▶ EXERCISE OBJECTIVE: Extract, from the records beneath this instruction, each line that contains the word "code".
------
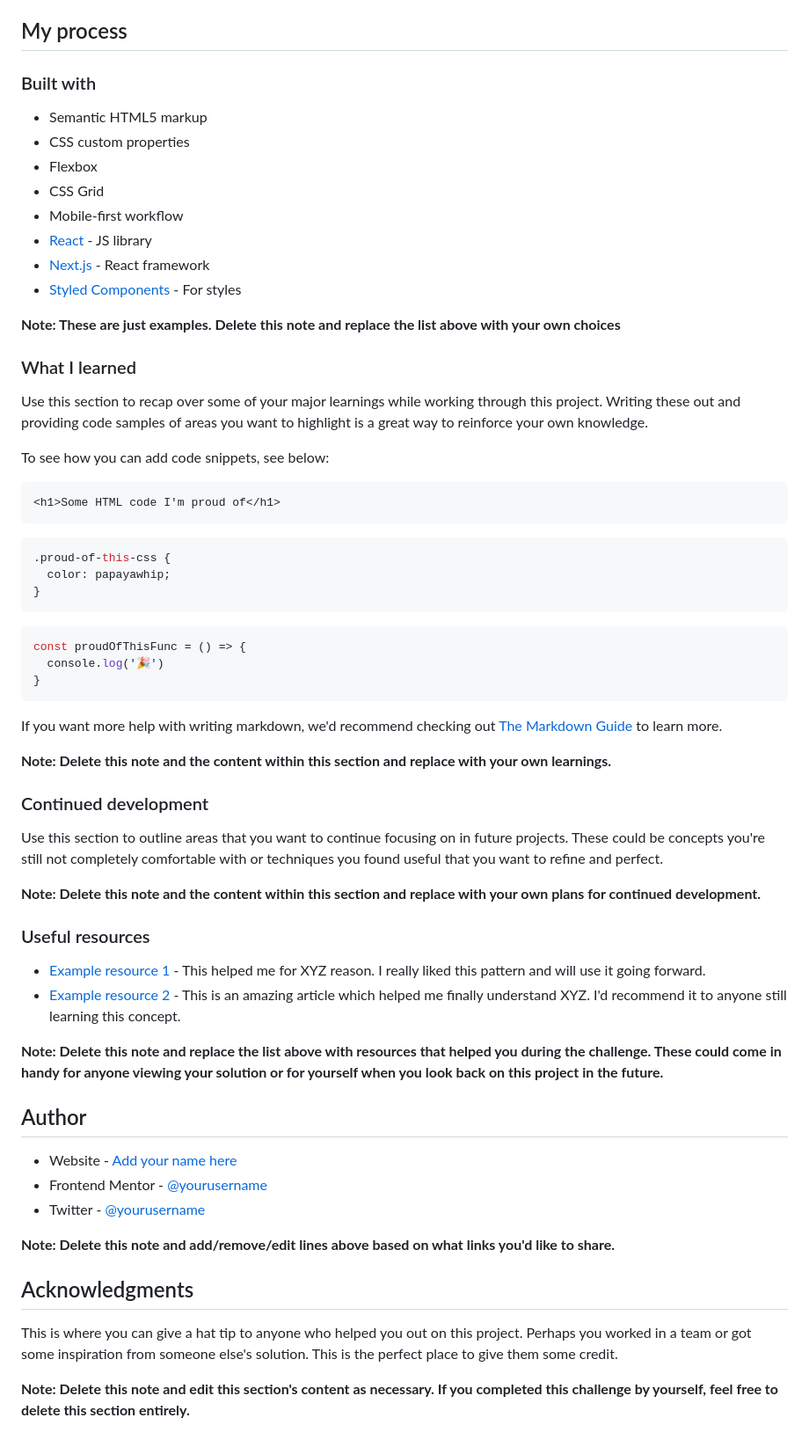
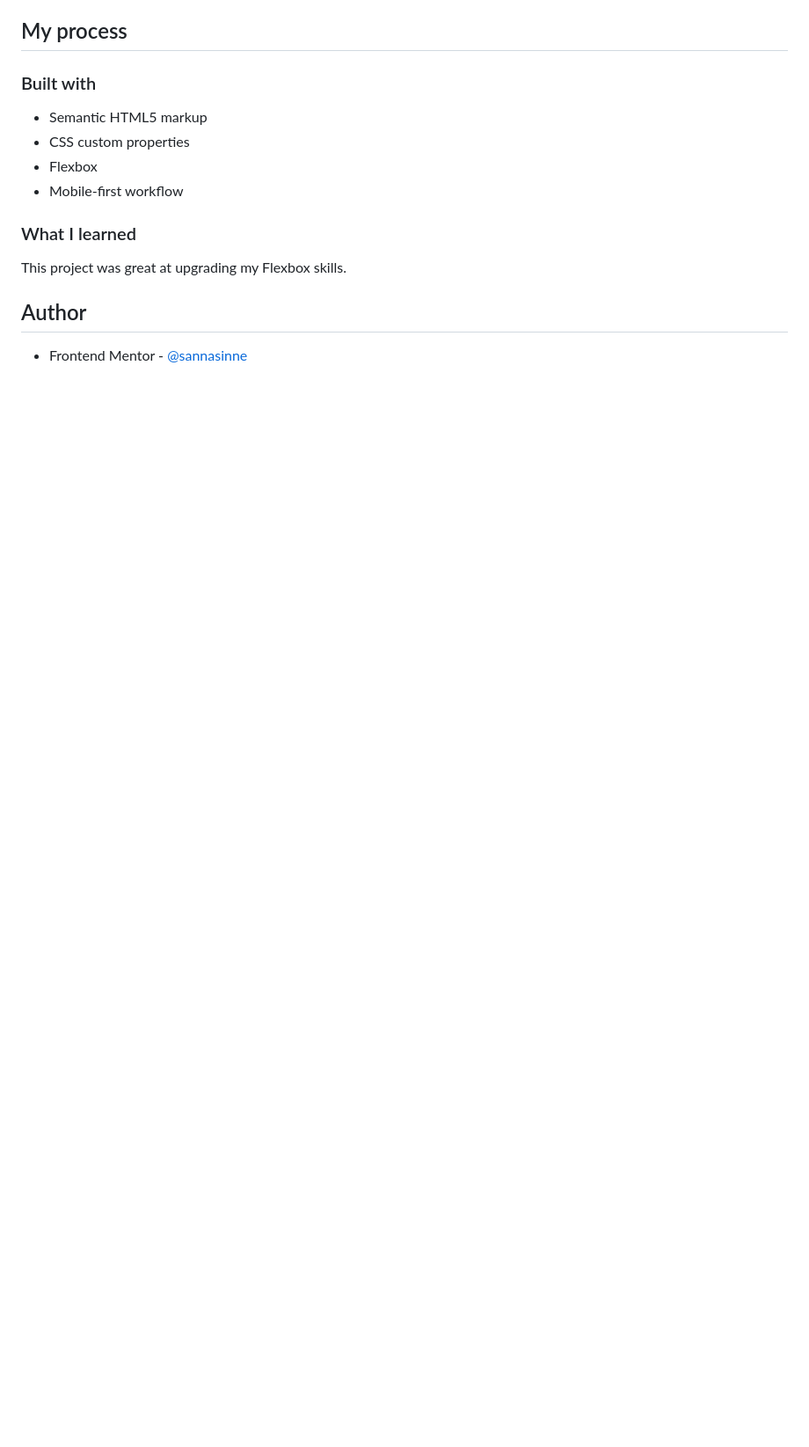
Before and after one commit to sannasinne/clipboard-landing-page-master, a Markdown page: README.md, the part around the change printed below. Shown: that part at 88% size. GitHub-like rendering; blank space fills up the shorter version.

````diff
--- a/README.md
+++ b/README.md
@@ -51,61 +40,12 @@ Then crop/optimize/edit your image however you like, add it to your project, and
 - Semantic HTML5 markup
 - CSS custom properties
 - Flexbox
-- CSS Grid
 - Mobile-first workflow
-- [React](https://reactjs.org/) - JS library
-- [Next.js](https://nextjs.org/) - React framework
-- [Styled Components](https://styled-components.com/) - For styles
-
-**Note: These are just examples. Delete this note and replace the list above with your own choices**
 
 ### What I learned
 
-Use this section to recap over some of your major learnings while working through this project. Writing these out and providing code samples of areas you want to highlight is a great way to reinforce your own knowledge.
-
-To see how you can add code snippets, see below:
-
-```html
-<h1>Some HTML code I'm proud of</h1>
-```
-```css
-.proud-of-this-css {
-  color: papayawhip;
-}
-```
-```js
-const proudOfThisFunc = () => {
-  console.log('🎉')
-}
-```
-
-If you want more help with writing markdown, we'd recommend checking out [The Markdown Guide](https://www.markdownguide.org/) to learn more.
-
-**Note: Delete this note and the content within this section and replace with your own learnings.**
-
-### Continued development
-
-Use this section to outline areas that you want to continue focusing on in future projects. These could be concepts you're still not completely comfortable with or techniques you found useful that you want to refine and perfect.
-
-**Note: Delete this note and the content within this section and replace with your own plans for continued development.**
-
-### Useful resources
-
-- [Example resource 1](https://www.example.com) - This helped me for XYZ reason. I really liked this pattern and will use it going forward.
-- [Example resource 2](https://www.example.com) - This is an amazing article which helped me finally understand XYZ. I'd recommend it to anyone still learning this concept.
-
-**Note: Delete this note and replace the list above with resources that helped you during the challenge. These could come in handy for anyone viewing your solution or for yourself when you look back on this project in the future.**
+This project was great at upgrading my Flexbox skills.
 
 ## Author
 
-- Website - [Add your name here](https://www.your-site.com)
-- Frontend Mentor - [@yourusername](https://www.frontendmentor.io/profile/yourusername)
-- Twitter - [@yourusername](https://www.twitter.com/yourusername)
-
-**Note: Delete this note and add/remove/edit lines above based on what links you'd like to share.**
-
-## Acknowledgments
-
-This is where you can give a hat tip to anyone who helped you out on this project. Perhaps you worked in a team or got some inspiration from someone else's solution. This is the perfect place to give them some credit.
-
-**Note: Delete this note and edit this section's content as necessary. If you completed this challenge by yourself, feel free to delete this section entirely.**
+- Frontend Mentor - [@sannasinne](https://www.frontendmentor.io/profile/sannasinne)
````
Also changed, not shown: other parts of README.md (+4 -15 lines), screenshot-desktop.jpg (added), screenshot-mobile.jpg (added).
------
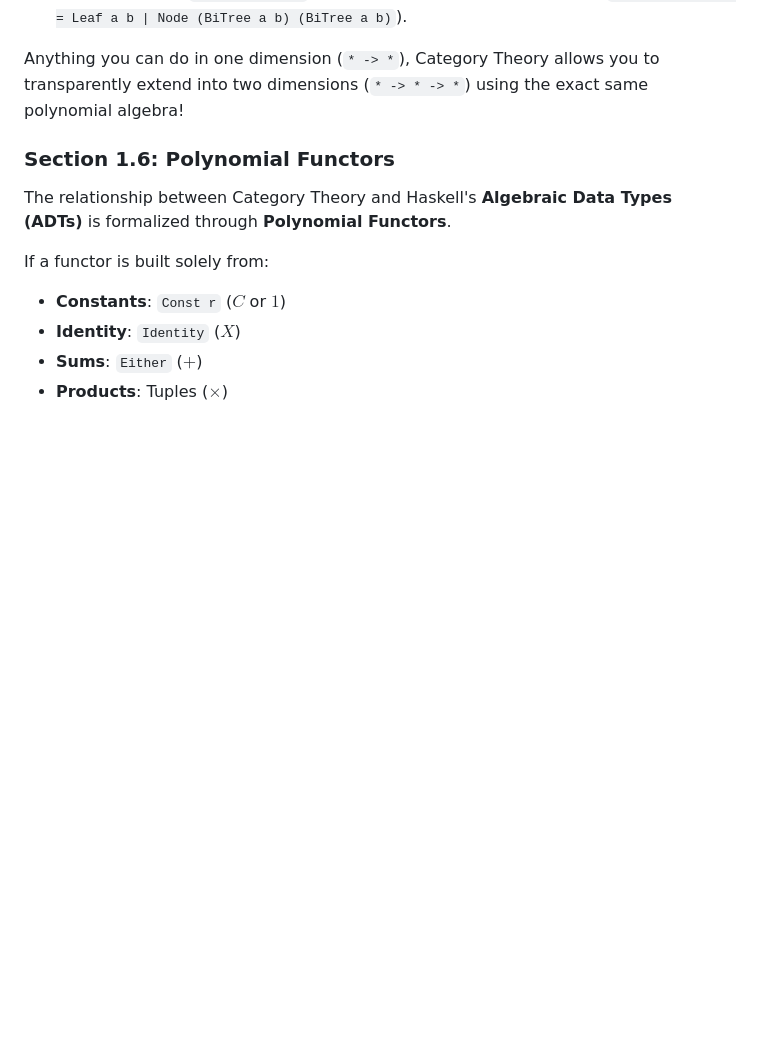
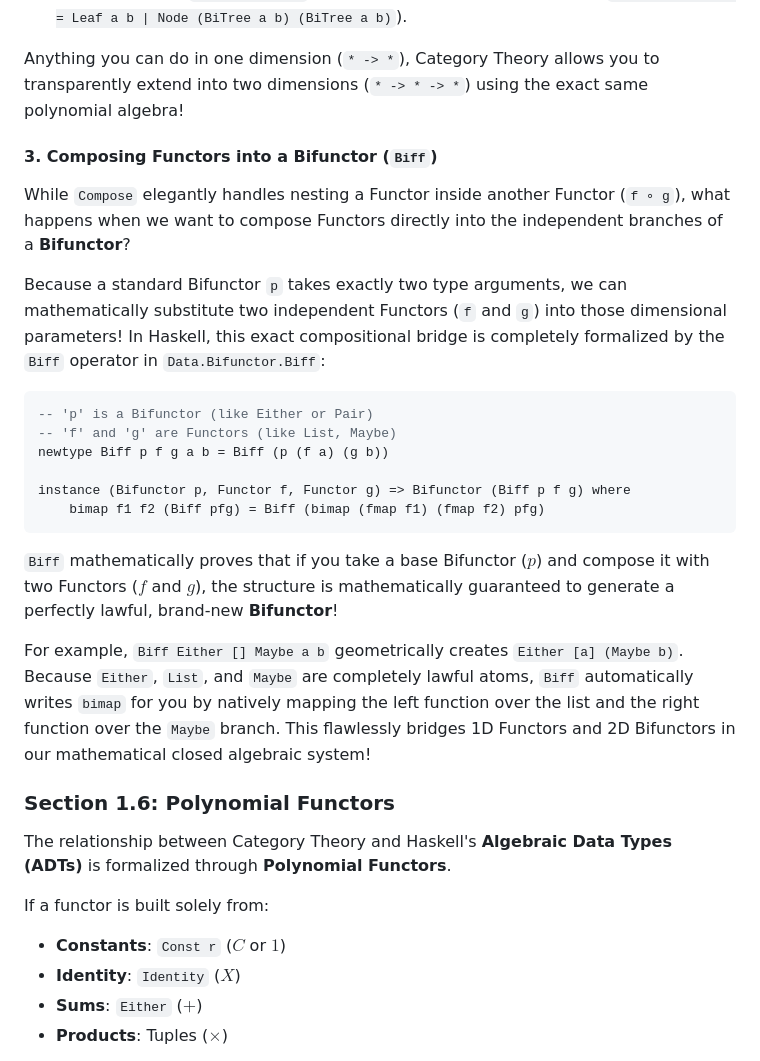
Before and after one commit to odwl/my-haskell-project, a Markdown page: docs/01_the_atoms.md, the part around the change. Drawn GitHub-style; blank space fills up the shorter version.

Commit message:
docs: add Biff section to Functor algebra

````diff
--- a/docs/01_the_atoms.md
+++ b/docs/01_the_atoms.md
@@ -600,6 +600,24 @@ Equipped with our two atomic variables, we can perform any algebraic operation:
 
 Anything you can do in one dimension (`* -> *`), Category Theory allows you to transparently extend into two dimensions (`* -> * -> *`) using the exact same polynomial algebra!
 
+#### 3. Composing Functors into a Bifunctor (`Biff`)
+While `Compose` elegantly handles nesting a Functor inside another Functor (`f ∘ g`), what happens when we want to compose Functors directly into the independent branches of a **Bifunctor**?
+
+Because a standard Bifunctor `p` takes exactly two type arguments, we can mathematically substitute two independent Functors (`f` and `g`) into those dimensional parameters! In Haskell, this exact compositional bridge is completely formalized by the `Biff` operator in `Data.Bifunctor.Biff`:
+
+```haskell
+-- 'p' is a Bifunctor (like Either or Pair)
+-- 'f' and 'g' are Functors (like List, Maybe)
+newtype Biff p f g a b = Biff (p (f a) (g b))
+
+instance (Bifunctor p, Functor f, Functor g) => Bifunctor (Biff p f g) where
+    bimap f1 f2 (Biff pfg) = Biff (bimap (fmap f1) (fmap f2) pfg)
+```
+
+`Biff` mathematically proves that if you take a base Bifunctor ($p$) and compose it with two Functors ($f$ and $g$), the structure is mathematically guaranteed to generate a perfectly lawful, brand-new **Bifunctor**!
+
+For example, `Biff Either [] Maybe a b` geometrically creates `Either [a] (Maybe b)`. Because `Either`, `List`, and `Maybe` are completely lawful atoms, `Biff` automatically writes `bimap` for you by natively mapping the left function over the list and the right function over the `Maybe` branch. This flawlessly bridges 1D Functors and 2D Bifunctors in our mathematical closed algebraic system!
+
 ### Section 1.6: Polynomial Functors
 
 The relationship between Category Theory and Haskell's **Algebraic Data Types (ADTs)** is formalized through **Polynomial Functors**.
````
------
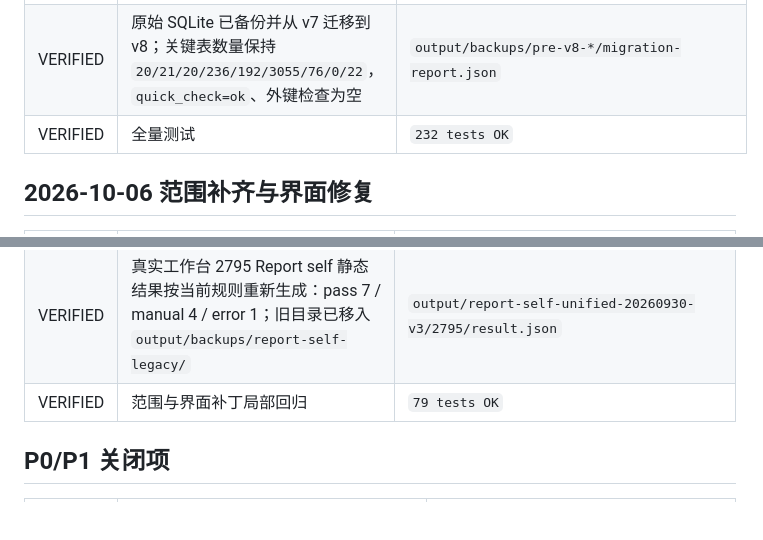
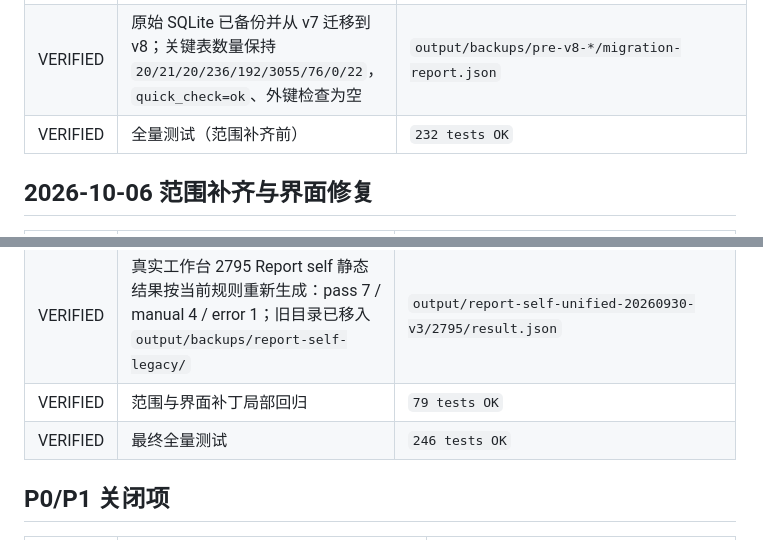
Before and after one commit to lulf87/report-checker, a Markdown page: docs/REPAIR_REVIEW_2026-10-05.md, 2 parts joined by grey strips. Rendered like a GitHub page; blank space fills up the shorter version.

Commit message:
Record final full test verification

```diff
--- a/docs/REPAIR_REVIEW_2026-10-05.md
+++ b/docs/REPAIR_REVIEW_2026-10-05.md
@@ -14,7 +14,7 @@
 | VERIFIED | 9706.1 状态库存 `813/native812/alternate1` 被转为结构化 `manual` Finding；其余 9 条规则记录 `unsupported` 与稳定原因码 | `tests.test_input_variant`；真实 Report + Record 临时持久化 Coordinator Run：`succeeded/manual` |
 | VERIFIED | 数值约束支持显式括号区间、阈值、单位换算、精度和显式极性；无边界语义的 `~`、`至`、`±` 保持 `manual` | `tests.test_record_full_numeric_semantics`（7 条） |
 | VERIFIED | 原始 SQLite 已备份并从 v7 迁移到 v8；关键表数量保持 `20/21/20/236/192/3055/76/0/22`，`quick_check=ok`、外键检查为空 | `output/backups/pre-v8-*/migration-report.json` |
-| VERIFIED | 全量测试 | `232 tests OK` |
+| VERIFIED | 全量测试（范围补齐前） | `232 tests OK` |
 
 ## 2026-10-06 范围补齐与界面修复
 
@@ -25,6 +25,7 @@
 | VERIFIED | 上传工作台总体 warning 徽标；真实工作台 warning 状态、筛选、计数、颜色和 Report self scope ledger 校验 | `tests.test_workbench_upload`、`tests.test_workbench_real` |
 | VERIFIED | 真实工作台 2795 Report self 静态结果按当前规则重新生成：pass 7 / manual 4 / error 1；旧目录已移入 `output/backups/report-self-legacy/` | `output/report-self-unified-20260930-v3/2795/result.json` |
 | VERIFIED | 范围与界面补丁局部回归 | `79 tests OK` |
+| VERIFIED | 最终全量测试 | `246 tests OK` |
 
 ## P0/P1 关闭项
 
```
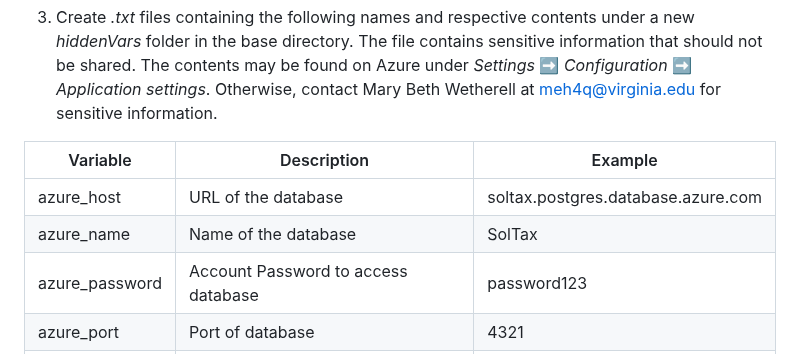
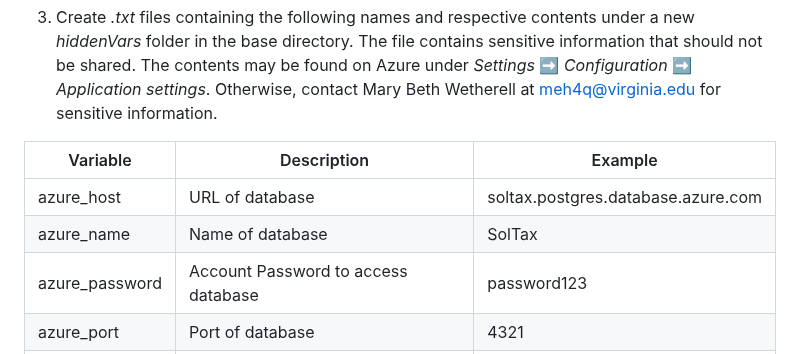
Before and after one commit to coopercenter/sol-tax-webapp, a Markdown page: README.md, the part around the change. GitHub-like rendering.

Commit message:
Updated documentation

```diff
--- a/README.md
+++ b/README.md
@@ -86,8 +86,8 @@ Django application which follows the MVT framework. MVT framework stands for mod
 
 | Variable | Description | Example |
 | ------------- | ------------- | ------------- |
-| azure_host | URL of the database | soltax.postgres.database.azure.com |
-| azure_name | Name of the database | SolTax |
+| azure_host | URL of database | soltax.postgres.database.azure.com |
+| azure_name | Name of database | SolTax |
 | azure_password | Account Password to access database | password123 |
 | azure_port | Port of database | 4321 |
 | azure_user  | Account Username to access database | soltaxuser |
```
------
▶ EXERCISE RESULT:
-Use this section to recap over some of your major learnings while working through this project. Writing these out and providing code samples of areas you want to highlight is a great way to reinforce your own knowledge.
-To see how you can add code snippets, see below:
-<h1>Some HTML code I'm proud of</h1>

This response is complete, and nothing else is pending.